The Russian agency SMERSH plans to assassinate the British super agent James Bond since he helped to eliminate Le Chiffre and because they need a spectacular demonstration of force now. Colonel Rosa Klebb selects beautiful Tatiana Romanova as a bait knowing that Bond easily falls for pretty women. In Istanbul, Tatiana contacts the British intelligence agencies under the pretence of having fallen in love with Bond and wanting to collaborate with them. She also offers the decoding machine Spektor in which the English are highly interested. Since the Russian refuses to board a plane to London, they take the Orient Express on their way back – accompanied by a number of spies.

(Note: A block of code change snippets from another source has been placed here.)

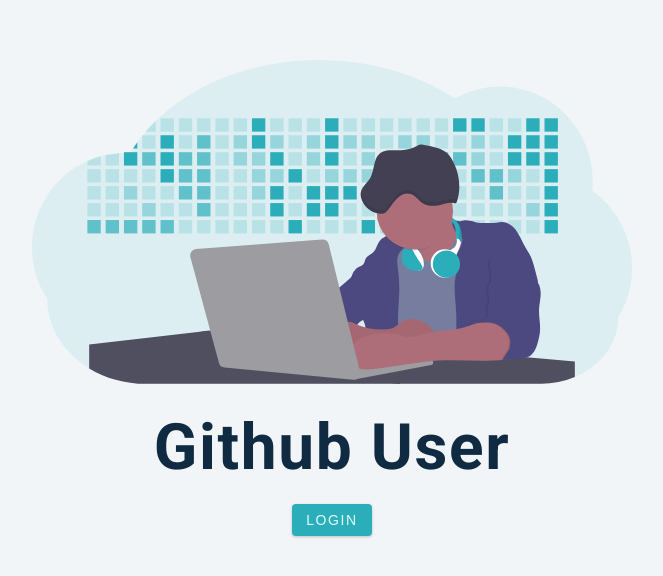
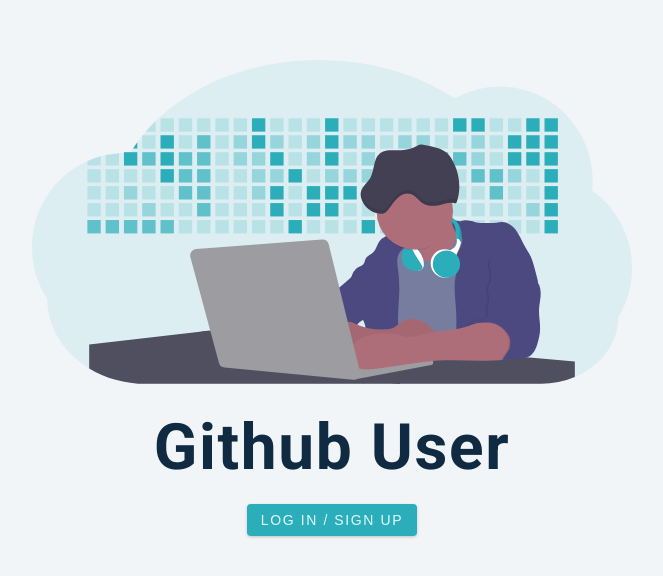
Before and after one commit to wa8eem/github-user-stats, a React (Create React App) app: page /login in a window 1280 px wide. Shown: the part 102-678 px from the top of the page, without its empty margins (308-971 px from the left). Built offline with nearby package versions, Linux system fonts and the light colour scheme; no server answers; what react-fusioncharts would draw is missing.

Commit message:
Login Button Tries to Authenticate the User Now

```diff
--- a/src/pages/Login.js
+++ b/src/pages/Login.js
@@ -1,14 +1,17 @@
-import React from "react";
-import { useAuth0 } from "@auth0/auth0-react";
-import styled from "styled-components";
-import loginImg from "../images/login-img.svg";
+import React from 'react';
+import { useAuth0 } from '@auth0/auth0-react';
+import styled from 'styled-components';
+import loginImg from '../images/login-img.svg';
 const Login = () => {
+  const { loginWithRedirect } = useAuth0();
   return (
     <Wrapper>
-      <div className="container">
-        <img src={loginImg} alt="Github use" />
+      <div className='container'>
+        <img src={loginImg} alt='github user' />
         <h1>github user</h1>
-        <button className="btn">login</button>
+        <button className='btn' onClick={loginWithRedirect}>
+          Log In / Sign Up
+        </button>
       </div>
     </Wrapper>
   );
--- a/src/pages/PrivateRoute.js
+++ b/src/pages/PrivateRoute.js
@@ -4,8 +4,7 @@
 
 const PrivateRoute = ({ children, ...rest }) => {
   const { isAuthenticated, user } = useAuth0();
-  // const isUser = isAuthenticated && user;
-  const isUser=true; //mimic that use has logged in
+  const isUser = isAuthenticated && user;
   return (
     <Route
       {...rest}
```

Actually, Ian Fleming does not offer too much plot in his fifth novel about the British MI6 agent. The main story takes place on the train where Bond, Romanova and Bond’s Turkish partner Kerim are repeatedly attacked and Bond manages to escape due to Q’s spectacular inventions. Since the publication took place during the times of the Cold War when the Soviets were the first and most important enemy of the Western world, thus we have a classic plot of that time here – albeit Fleming actually did not use this as often as one might suspect. All in all, I like those old classic spy novels, just like the ones of John Le Carré, but admittedly, Ian Fleming is best in film.